The Chamber of Deputies (one of the two chambers of Italy’s parliament) yesterday approved draft legislation to enable Italy to ratify the Agreement on a Unified Patent Court (UPC). The draft legislation (Bill 3867) must now be approved by the Senate (the other chamber) and promulgated by the President of the Republic to become law.
The Bill was introduced into the Chamber of Deputies on 26 May 2016, and at least two of the parliamentary committees that gave favourable reports on the Bill highlighted one reason to support it was the potential (following the ‘Brexit’ vote) for the section of the UPC central division due to be located in London to be located instead in Italy. During discussion in the Chamber on 4 August 2016 (reported here and here), some Deputies considered that the proposed UPC system would put Italian SMEs at a disadvantage compared with French, German and UK ones, not only because of the UPC central division being located in Paris, Munich and London, but also because of the choice of official language. The MP presenting the bill stated that they would raise the issue of the London court being potentially relocated to Milan with the government, and noted that the language issue already existed with the European patent registration system.
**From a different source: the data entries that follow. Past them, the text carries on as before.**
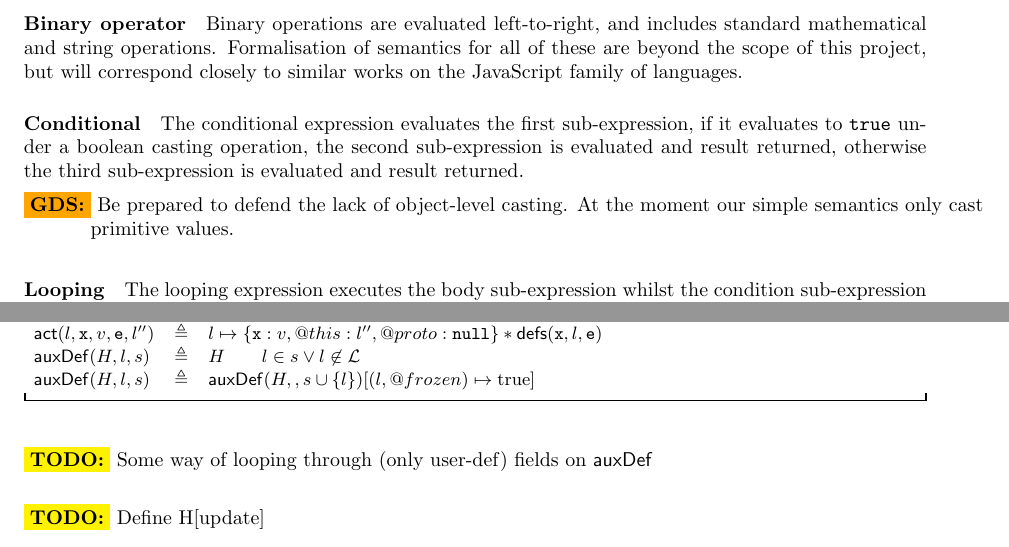
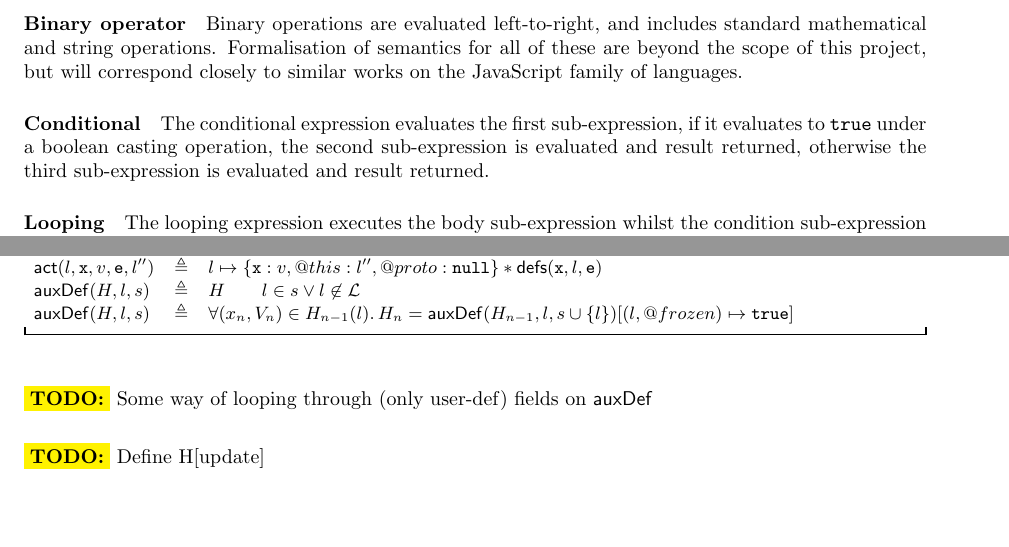
Before and after one commit to IgnoredAmbience/ses, a LaTeX document (language.tex, which reads separationlogic.sty): two parts of pages 1 and 3 of 13, joined at a grey line, cut so that both start at the same text, the shorter picture padded with empty space. Compiled offline with pdfLaTeX.

Commit message:
tiny changes

```diff
--- a/language.tex
+++ b/language.tex
@@ -76,8 +76,8 @@ works on the JavaScript family of languages.
 to \js{true} under a boolean casting operation, the second sub-expression is
 evaluated and result returned, otherwise the third sub-expression is evaluated
 and result returned.
-\gds{Be prepared to defend the lack of object-level casting. At the moment our
-  simple semantics only cast primitive values.}
+%gds{Be prepared to defend the lack of object-level casting. At the moment our
+%  simple semantics only cast primitive values.}
 
 \paragraph{Looping} The looping expression executes the body sub-expression
 whilst the condition sub-expression evaluates to true. \und is returned. (ES6
@@ -171,7 +172,8 @@ via user-defined fields from the given object.
   \auxf{\act(l,\js{x},v,\js{e},l'')}{l\pointsto\{\js{x}:
     v,@this: l'',@proto: \nil\}\sep \defs(\js{x},l,\js{e})}\\
   \auxf{\auxDef(H,l,s)}{H \qquad l \in s \lor l \not\in \loc}\\
-  \auxf{\auxDef(H,l,s)}{\auxDef(H,,s \cup\{l\})[(l,@frozen) \mapsto \true]}
+  \auxf{\auxDef(H,l,s)}{\forall (x_n, V_n) \in H_{n-1}(l) \st H_n =
+    \auxDef(H_{n-1},l,s \cup\{l\})[(l,@frozen) \mapsto \true]}
   \end{array}$
 \end{display}
   \TODO{Some way of looping through (only user-def) fields on \auxDef}
--- a/separationlogic.sty
+++ b/separationlogic.sty
@@ -50,8 +50,8 @@
 %% erm...
 \newcommand{\logconst}[1]{\V{#1}}
 \newcommand{\fault}{{\command{fault}}}
-\newcommand{\false}{\logconst{false}}
-\newcommand{\true}{\logconst{true}}
+\newcommand{\false}{\texttt{false}}
+\newcommand{\true}{\texttt{true}}
 \newcommand{\none}{\diameter}
 \newcommand{\emp}{\texttt{emp}}
 \newcommand{\emptylist}{[\,]}
```
Also changed, not shown: language.tex (5 more changed lines).
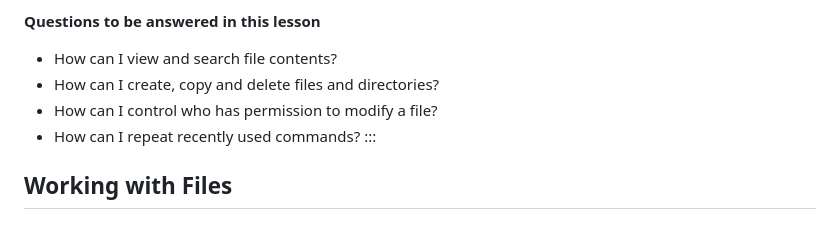
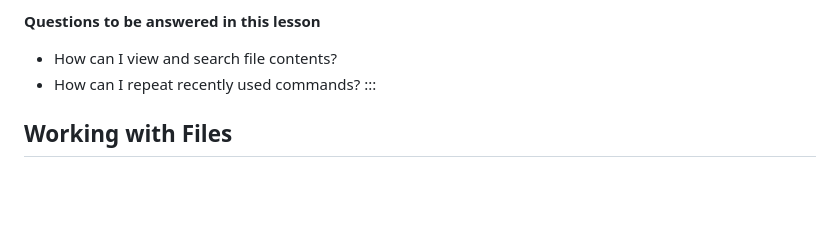
Before and after one commit to hshsl-training/intro-to-programming, a Markdown page: shell_lesson/03-working-with-files-part01.md, the part around the change. Rendered like a GitHub page; blank space fills up the shorter version.

Commit message:
Deleted questions that are not related to this lesson

```diff
--- a/shell_lesson/03-working-with-files-part01.md
+++ b/shell_lesson/03-working-with-files-part01.md
@@ -17,8 +17,6 @@ CDABS has modified this lesson to better fit our techonogical capabilities.
 **Questions to be answered in this lesson**
 
 - How can I view and search file contents?
-- How can I create, copy and delete files and directories?
-- How can I control who has permission to modify a file?
 - How can I repeat recently used commands?
 :::
 
```
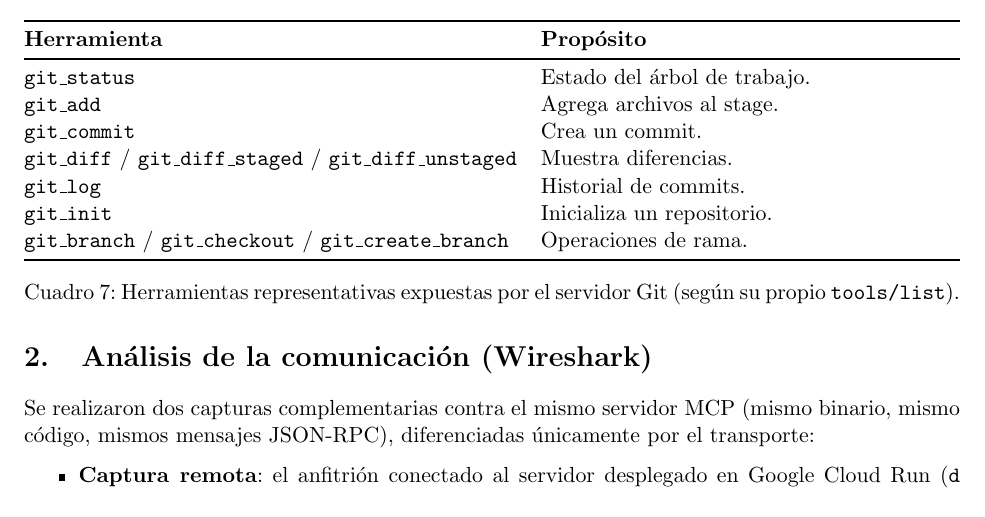
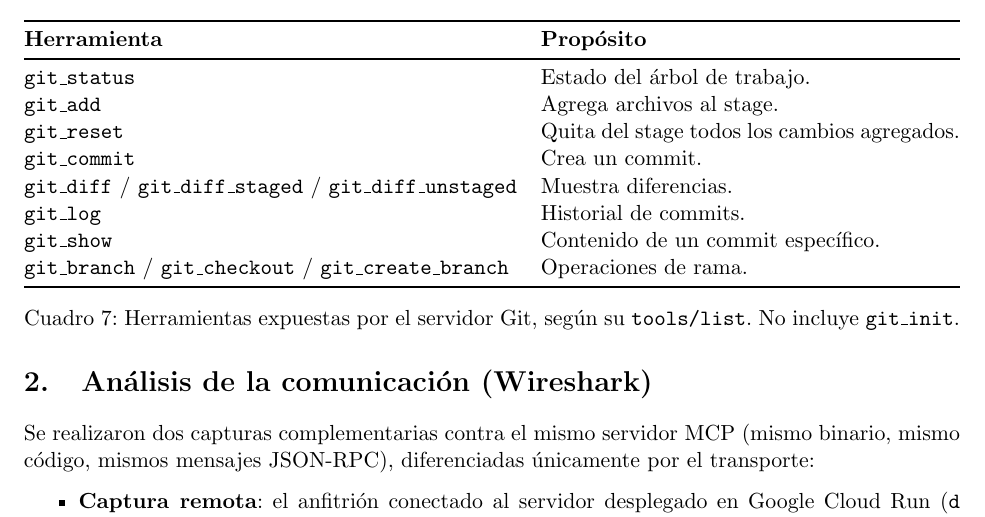
Before and after one commit to TonitoMC/data-catalog-mcp, a LaTeX document (docs/Informe.tex): part of page 8 of 18, cut so that both start at the same text. Compiled offline with pdfLaTeX.

Commit message:
update report

```diff
--- a/docs/Informe.tex
+++ b/docs/Informe.tex
@@ -497,14 +497,15 @@ Rol & Consumido sin modificar. \\
 \midrule
 \code{git\_status} & Estado del árbol de trabajo. \\
 \code{git\_add} & Agrega archivos al stage. \\
+\code{git\_reset} & Quita del stage todos los cambios agregados. \\
 \code{git\_commit} & Crea un commit. \\
 \code{git\_diff} / \code{git\_diff\_staged} / \code{git\_diff\_unstaged} & Muestra diferencias. \\
 \code{git\_log} & Historial de commits. \\
-\code{git\_init} & Inicializa un repositorio. \\
+\code{git\_show} & Contenido de un commit específico. \\
 \code{git\_branch} / \code{git\_checkout} / \code{git\_create\_branch} & Operaciones de rama. \\
 \bottomrule
 \end{tabularx}
-\caption{Herramientas representativas expuestas por el servidor Git (según su propio \texttt{tools/list}).}
+\caption{Herramientas expuestas por el servidor Git, según su \texttt{tools/list}. No incluye \texttt{git\_init}.}
 \label{tab:git-tools}
 \end{table}
 
```
Also changed, not shown: 1 other file.
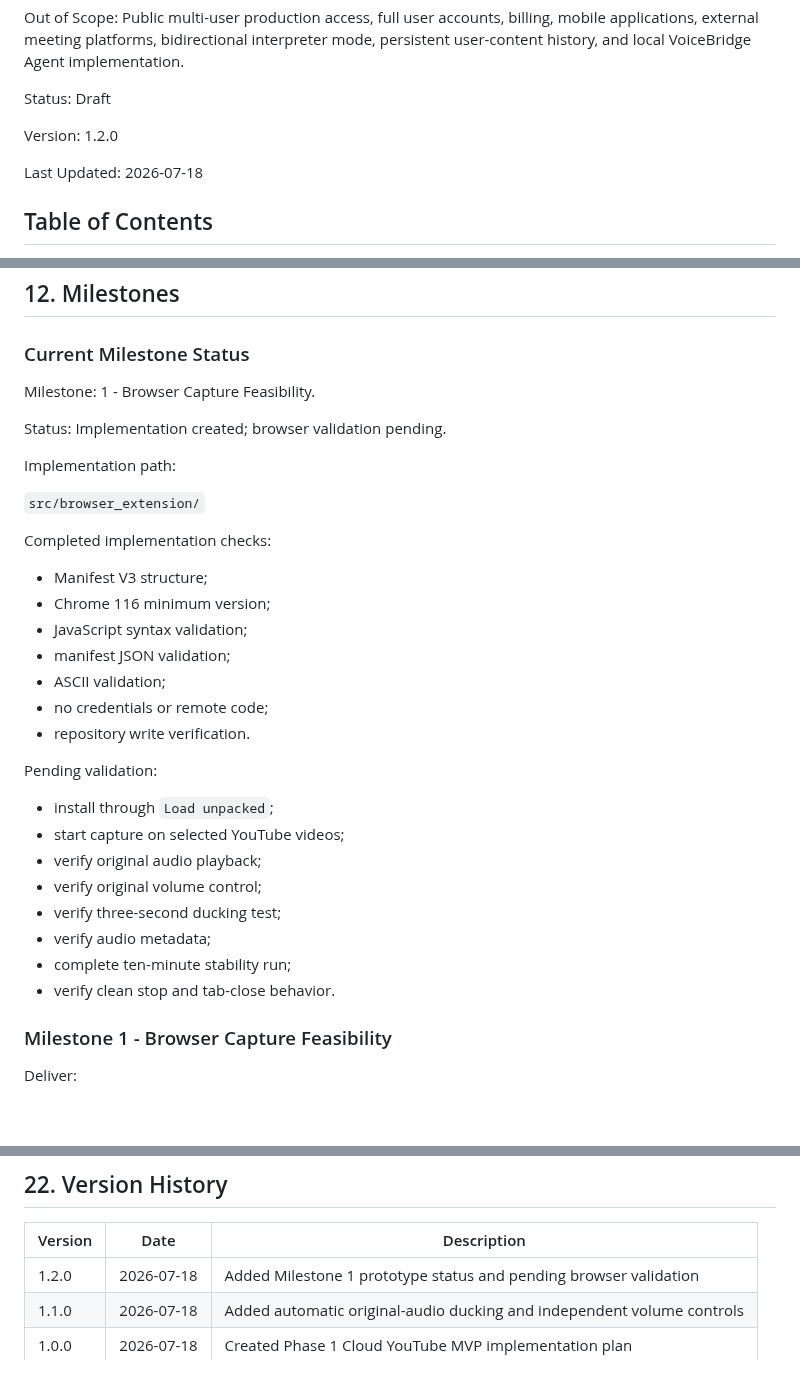
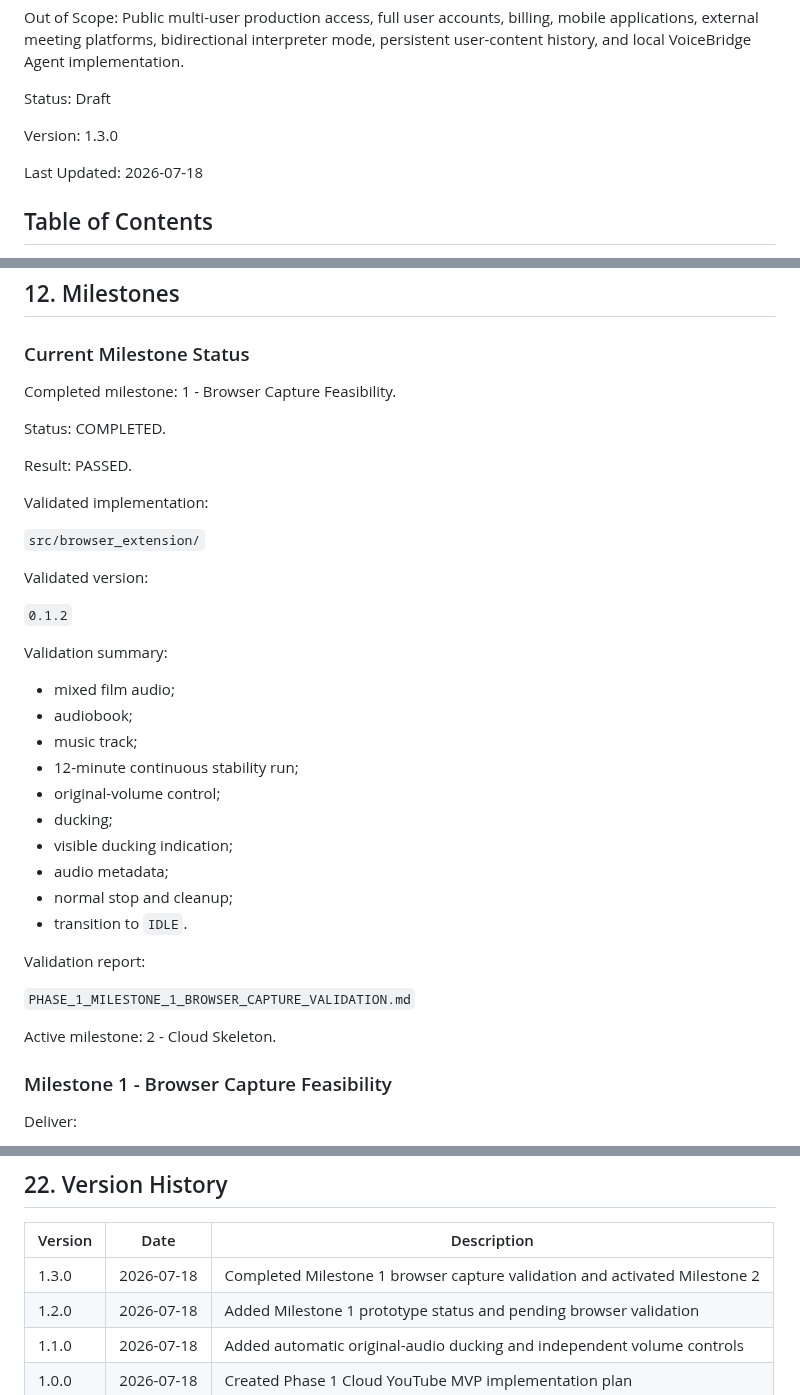
Before and after one commit to kolemasakar/VoiceBridge, a Markdown page: docs/phases/PHASE_1_CLOUD_YOUTUBE_MVP.md, 3 parts joined by grey strips. Rendered like a GitHub page; blank space fills up the shorter version.

Commit message:
Complete Milestone 1 and activate Cloud Skeleton

```diff
--- a/docs/phases/PHASE_1_CLOUD_YOUTUBE_MVP.md
+++ b/docs/phases/PHASE_1_CLOUD_YOUTUBE_MVP.md
@@ -15,7 +15,7 @@ Status:
 Draft
 
 Version:
-1.2.0
+1.3.0
 
 Last Updated:
 2026-07-18
@@ -477,36 +477,42 @@ The final transport decision MUST be recorded in the Phase 1 document or an ADR
 
 ### Current Milestone Status
 
-Milestone:
+Completed milestone:
 1 - Browser Capture Feasibility.
 
 Status:
-Implementation created; browser validation pending.
+COMPLETED.
 
-Implementation path:
+Result:
+PASSED.
+
+Validated implementation:
 
 `src/browser_extension/`
 
-Completed implementation checks:
+Validated version:
 
-- Manifest V3 structure;
-- Chrome 116 minimum version;
-- JavaScript syntax validation;
-- manifest JSON validation;
-- ASCII validation;
-- no credentials or remote code;
-- repository write verification.
+`0.1.2`
 
-Pending validation:
+Validation summary:
 
-- install through `Load unpacked`;
-- start capture on selected YouTube videos;
-- verify original audio playback;
-- verify original volume control;
-- verify three-second ducking test;
-- verify audio metadata;
-- complete ten-minute stability run;
-- verify clean stop and tab-close behavior.
+- mixed film audio;
+- audiobook;
+- music track;
+- 12-minute continuous stability run;
+- original-volume control;
+- ducking;
+- visible ducking indication;
+- audio metadata;
+- normal stop and cleanup;
+- transition to `IDLE`.
+
+Validation report:
+
+`PHASE_1_MILESTONE_1_BROWSER_CAPTURE_VALIDATION.md`
+
+Active milestone:
+2 - Cloud Skeleton.
 
 ### Milestone 1 - Browser Capture Feasibility
 
@@ -793,6 +799,7 @@ Technical references:
 
 | Version | Date | Description |
 |---------|------|-------------|
+| 1.3.0 | 2026-07-18 | Completed Milestone 1 browser capture validation and activated Milestone 2 |
 | 1.2.0 | 2026-07-18 | Added Milestone 1 prototype status and pending browser validation |
 | 1.1.0 | 2026-07-18 | Added automatic original-audio ducking and independent volume controls |
 | 1.0.0 | 2026-07-18 | Created Phase 1 Cloud YouTube MVP implementation plan |
```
In yesterday’s meeting, the Chamber concluded its discussions and, after agreeing amendments, voted on and approved the bill.
As well as authorising the President to ratify the UPC Agreement, the bill also includes changes to national legislation to implement the UPC Agreement, including introducing provisions on indirect patent infringement into the Italian IP Code; currently in Italian law, although indirect infringement is acknowledged by case law, there are no express statutory provisions.
For more on Milan as a location for the UPC central division, see here.